→ PROBLEM STATEMENT
The lines to copy are those with "color" in them. Pull each one from the entries below.
::: AVAILABLE DATA :::
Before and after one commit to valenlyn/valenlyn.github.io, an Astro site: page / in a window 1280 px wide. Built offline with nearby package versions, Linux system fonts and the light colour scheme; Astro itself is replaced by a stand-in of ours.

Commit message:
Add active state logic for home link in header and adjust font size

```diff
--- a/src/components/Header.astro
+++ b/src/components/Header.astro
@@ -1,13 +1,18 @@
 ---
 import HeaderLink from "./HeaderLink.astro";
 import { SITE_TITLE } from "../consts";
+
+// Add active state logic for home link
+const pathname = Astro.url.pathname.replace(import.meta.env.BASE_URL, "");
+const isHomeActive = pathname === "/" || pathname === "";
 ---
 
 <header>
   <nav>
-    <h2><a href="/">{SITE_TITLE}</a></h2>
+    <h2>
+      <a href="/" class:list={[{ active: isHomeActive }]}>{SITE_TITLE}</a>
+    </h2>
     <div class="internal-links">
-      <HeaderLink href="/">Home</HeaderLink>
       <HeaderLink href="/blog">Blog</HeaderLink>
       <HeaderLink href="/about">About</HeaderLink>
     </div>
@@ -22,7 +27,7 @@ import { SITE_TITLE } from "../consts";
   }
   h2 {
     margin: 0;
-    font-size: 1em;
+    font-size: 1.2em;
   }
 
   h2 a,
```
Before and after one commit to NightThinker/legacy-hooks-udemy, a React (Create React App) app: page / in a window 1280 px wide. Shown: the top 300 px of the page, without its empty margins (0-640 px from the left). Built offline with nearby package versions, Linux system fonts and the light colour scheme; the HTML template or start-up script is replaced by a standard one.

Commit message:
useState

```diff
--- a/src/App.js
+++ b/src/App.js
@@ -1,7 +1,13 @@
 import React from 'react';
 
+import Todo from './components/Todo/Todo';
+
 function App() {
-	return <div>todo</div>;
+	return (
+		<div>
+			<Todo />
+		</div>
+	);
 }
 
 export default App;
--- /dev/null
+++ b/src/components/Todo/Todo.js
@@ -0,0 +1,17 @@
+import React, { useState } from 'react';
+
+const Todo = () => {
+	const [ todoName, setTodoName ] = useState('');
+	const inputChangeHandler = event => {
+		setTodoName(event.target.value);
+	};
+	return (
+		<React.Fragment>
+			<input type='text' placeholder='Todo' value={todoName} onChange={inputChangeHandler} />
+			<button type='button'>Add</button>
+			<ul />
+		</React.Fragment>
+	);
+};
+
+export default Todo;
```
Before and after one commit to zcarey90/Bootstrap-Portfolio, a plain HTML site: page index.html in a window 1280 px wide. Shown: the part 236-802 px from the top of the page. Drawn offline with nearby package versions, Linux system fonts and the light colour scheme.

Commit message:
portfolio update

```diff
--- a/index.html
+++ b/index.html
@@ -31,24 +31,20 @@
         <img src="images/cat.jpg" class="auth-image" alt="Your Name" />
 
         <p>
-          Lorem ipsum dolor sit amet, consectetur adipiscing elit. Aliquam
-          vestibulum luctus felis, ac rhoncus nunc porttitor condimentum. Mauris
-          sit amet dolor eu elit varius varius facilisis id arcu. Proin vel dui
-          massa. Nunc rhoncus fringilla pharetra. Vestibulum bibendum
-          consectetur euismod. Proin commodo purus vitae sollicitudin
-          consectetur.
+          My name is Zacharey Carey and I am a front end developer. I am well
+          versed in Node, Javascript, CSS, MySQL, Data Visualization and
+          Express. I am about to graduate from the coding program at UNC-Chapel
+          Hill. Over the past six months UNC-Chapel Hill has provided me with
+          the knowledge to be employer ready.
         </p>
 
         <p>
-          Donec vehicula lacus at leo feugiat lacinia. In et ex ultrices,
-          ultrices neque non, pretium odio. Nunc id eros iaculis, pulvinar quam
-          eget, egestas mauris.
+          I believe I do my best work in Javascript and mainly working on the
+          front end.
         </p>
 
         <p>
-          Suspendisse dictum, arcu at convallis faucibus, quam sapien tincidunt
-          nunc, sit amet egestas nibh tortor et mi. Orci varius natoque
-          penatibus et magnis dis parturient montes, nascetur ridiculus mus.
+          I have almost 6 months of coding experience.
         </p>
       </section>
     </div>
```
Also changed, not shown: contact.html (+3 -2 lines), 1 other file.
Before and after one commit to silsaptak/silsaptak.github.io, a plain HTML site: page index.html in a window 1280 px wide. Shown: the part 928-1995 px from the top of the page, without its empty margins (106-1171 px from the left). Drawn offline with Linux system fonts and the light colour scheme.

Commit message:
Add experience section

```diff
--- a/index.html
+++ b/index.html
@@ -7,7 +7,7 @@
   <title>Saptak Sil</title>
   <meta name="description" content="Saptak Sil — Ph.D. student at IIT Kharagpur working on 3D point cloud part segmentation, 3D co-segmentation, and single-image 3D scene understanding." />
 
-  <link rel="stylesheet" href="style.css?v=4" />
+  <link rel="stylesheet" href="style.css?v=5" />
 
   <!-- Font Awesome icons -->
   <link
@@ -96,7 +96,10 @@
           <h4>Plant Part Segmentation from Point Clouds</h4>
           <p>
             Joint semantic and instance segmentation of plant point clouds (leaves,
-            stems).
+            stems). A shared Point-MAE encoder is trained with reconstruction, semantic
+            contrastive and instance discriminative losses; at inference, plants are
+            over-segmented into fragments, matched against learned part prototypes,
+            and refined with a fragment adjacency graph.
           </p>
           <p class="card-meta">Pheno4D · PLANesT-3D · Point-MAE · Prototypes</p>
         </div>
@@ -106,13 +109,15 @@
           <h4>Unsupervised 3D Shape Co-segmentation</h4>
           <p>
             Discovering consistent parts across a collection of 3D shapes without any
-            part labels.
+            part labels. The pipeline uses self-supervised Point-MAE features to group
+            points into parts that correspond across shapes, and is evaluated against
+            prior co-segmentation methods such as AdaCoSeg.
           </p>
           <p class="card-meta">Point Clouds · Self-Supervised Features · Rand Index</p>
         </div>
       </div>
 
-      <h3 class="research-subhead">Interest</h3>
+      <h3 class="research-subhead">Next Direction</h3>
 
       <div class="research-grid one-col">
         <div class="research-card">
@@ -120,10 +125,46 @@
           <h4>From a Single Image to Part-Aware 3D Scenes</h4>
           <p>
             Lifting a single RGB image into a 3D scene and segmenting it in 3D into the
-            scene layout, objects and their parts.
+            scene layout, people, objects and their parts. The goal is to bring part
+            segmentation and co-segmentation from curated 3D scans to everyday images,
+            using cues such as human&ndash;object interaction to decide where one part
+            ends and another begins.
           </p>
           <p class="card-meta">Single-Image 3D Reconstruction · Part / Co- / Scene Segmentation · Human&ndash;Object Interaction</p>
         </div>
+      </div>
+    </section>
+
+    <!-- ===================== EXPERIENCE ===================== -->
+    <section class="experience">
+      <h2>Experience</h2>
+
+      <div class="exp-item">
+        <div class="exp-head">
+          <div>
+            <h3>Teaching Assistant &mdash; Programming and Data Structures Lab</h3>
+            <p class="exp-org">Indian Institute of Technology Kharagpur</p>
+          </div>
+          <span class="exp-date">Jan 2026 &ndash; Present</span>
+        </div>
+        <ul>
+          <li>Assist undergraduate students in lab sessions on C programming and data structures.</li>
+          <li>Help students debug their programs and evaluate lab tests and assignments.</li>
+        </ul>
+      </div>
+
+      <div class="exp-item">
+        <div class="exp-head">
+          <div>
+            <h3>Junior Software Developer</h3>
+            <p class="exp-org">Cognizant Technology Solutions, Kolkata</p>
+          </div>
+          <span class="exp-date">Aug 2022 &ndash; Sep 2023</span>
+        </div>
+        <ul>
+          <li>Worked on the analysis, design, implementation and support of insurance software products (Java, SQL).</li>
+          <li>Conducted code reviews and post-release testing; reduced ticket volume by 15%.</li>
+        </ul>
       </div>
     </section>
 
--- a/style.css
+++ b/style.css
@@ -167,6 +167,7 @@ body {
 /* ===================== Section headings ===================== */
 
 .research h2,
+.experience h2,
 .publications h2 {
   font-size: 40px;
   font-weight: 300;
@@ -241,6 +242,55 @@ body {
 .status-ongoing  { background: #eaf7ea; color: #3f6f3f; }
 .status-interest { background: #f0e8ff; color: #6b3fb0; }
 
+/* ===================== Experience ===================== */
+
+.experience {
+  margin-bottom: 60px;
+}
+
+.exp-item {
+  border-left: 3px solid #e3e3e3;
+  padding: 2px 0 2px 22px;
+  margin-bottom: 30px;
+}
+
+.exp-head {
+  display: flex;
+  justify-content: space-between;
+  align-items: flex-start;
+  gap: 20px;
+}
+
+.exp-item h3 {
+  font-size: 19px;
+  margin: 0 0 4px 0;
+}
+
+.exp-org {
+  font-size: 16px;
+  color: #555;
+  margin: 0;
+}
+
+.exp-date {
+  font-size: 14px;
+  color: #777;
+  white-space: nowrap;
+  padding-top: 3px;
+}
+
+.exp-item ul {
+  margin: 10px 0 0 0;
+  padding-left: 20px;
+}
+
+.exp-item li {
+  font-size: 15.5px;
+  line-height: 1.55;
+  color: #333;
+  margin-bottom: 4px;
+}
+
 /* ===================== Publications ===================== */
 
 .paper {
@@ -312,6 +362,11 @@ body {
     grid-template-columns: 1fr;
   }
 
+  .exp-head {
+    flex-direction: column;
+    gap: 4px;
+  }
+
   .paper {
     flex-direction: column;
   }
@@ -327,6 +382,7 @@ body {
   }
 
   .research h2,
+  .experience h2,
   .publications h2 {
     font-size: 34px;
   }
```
:::
→ OUTPUT OF THE TASK
 .status-ongoing  { background: #eaf7ea; color: #3f6f3f; }
 .status-interest { background: #f0e8ff; color: #6b3fb0; }
+  color: #555;
+  color: #777;
+  color: #333;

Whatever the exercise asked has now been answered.